━━━━━ RECORD EXCERPTS
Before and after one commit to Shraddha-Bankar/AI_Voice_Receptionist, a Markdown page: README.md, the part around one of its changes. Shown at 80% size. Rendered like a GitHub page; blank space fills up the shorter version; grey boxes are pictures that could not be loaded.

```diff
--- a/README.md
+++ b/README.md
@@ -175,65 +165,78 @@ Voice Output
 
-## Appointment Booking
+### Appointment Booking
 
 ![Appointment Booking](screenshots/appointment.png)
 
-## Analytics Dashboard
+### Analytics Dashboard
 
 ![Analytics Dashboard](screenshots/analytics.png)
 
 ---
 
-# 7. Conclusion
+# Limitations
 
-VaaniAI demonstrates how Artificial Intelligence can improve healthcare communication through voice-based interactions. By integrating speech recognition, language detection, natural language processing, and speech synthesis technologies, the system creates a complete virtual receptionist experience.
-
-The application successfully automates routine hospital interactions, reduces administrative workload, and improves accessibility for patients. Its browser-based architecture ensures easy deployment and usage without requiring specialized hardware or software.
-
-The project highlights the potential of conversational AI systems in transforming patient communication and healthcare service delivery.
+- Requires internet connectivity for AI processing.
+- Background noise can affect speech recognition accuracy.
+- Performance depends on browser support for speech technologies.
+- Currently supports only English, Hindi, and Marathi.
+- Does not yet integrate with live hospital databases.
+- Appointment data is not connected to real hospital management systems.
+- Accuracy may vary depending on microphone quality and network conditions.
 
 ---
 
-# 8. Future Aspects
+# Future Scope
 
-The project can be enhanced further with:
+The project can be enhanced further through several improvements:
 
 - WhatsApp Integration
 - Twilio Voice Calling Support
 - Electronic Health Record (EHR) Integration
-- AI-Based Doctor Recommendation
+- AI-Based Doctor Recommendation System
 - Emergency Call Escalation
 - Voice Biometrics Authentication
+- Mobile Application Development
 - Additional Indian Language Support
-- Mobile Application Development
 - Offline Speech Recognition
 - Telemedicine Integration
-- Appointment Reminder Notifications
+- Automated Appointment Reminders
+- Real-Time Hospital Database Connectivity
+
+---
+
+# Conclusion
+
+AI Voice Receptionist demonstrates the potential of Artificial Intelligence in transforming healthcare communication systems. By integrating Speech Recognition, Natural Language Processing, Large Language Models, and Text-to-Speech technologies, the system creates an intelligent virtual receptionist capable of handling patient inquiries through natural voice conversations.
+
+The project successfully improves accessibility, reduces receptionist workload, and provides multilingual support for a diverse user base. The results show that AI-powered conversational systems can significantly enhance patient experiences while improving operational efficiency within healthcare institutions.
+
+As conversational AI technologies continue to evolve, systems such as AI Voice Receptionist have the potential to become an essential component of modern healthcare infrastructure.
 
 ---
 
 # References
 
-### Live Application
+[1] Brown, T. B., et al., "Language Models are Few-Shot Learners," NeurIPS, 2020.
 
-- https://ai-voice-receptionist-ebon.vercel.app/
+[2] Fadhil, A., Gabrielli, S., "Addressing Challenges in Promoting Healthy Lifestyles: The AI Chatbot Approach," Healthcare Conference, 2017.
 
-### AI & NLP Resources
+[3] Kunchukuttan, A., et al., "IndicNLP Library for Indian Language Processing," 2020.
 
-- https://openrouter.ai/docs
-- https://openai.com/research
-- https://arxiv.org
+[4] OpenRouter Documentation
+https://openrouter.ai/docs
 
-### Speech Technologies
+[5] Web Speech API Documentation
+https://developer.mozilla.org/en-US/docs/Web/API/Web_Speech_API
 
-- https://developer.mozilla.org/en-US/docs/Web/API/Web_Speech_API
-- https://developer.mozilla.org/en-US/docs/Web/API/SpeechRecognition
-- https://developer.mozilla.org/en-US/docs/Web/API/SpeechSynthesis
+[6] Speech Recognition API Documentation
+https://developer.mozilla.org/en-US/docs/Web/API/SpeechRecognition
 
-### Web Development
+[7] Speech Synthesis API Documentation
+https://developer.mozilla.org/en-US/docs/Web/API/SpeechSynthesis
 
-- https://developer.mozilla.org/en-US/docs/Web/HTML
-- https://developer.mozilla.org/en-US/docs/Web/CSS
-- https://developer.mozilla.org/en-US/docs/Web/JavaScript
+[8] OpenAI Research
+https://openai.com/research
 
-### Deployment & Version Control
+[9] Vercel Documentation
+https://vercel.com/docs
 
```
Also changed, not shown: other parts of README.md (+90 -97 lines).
━━━━━━━━━━
### REQUIREMENT
The records above need to be retyped in full, exactly as given.

### EXERCISE RESPONSE
Before and after one commit to Shraddha-Bankar/AI_Voice_Receptionist, a Markdown page: README.md, the part around one of its changes. Shown at 80% size. Rendered like a GitHub page; blank space fills up the shorter version; grey boxes are pictures that could not be loaded.

```diff
--- a/README.md
+++ b/README.md
@@ -175,65 +165,78 @@ Voice Output
 
-## Appointment Booking
+### Appointment Booking
 
 ![Appointment Booking](screenshots/appointment.png)
 
-## Analytics Dashboard
+### Analytics Dashboard
 
 ![Analytics Dashboard](screenshots/analytics.png)
 
 ---
 
-# 7. Conclusion
+# Limitations
 
-VaaniAI demonstrates how Artificial Intelligence can improve healthcare communication through voice-based interactions. By integrating speech recognition, language detection, natural language processing, and speech synthesis technologies, the system creates a complete virtual receptionist experience.
-
-The application successfully automates routine hospital interactions, reduces administrative workload, and improves accessibility for patients. Its browser-based architecture ensures easy deployment and usage without requiring specialized hardware or software.
-
-The project highlights the potential of conversational AI systems in transforming patient communication and healthcare service delivery.
+- Requires internet connectivity for AI processing.
+- Background noise can affect speech recognition accuracy.
+- Performance depends on browser support for speech technologies.
+- Currently supports only English, Hindi, and Marathi.
+- Does not yet integrate with live hospital databases.
+- Appointment data is not connected to real hospital management systems.
+- Accuracy may vary depending on microphone quality and network conditions.
 
 ---
 
-# 8. Future Aspects
+# Future Scope
 
-The project can be enhanced further with:
+The project can be enhanced further through several improvements:
 
 - WhatsApp Integration
 - Twilio Voice Calling Support
 - Electronic Health Record (EHR) Integration
-- AI-Based Doctor Recommendation
+- AI-Based Doctor Recommendation System
 - Emergency Call Escalation
 - Voice Biometrics Authentication
+- Mobile Application Development
 - Additional Indian Language Support
-- Mobile Application Development
 - Offline Speech Recognition
 - Telemedicine Integration
-- Appointment Reminder Notifications
+- Automated Appointment Reminders
+- Real-Time Hospital Database Connectivity
+
+---
+
+# Conclusion
+
+AI Voice Receptionist demonstrates the potential of Artificial Intelligence in transforming healthcare communication systems. By integrating Speech Recognition, Natural Language Processing, Large Language Models, and Text-to-Speech technologies, the system creates an intelligent virtual receptionist capable of handling patient inquiries through natural voice conversations.
+
+The project successfully improves accessibility, reduces receptionist workload, and provides multilingual support for a diverse user base. The results show that AI-powered conversational systems can significantly enhance patient experiences while improving operational efficiency within healthcare institutions.
+
+As conversational AI technologies continue to evolve, systems such as AI Voice Receptionist have the potential to become an essential component of modern healthcare infrastructure.
 
 ---
 
 # References
 
-### Live Application
+[1] Brown, T. B., et al., "Language Models are Few-Shot Learners," NeurIPS, 2020.
 
-- https://ai-voice-receptionist-ebon.vercel.app/
+[2] Fadhil, A., Gabrielli, S., "Addressing Challenges in Promoting Healthy Lifestyles: The AI Chatbot Approach," Healthcare Conference, 2017.
 
-### AI & NLP Resources
+[3] Kunchukuttan, A., et al., "IndicNLP Library for Indian Language Processing," 2020.
 
-- https://openrouter.ai/docs
-- https://openai.com/research
-- https://arxiv.org
+[4] OpenRouter Documentation
+https://openrouter.ai/docs
 
-### Speech Technologies
+[5] Web Speech API Documentation
+https://developer.mozilla.org/en-US/docs/Web/API/Web_Speech_API
 
-- https://developer.mozilla.org/en-US/docs/Web/API/Web_Speech_API
-- https://developer.mozilla.org/en-US/docs/Web/API/SpeechRecognition
-- https://developer.mozilla.org/en-US/docs/Web/API/SpeechSynthesis
+[6] Speech Recognition API Documentation
+https://developer.mozilla.org/en-US/docs/Web/API/SpeechRecognition
 
-### Web Development
+[7] Speech Synthesis API Documentation
+https://developer.mozilla.org/en-US/docs/Web/API/SpeechSynthesis
 
-- https://developer.mozilla.org/en-US/docs/Web/HTML
-- https://developer.mozilla.org/en-US/docs/Web/CSS
-- https://developer.mozilla.org/en-US/docs/Web/JavaScript
+[8] OpenAI Research
+https://openai.com/research
 
-### Deployment & Version Control
+[9] Vercel Documentation
+https://vercel.com/docs
 
```
Also changed, not shown: other parts of README.md (+90 -97 lines).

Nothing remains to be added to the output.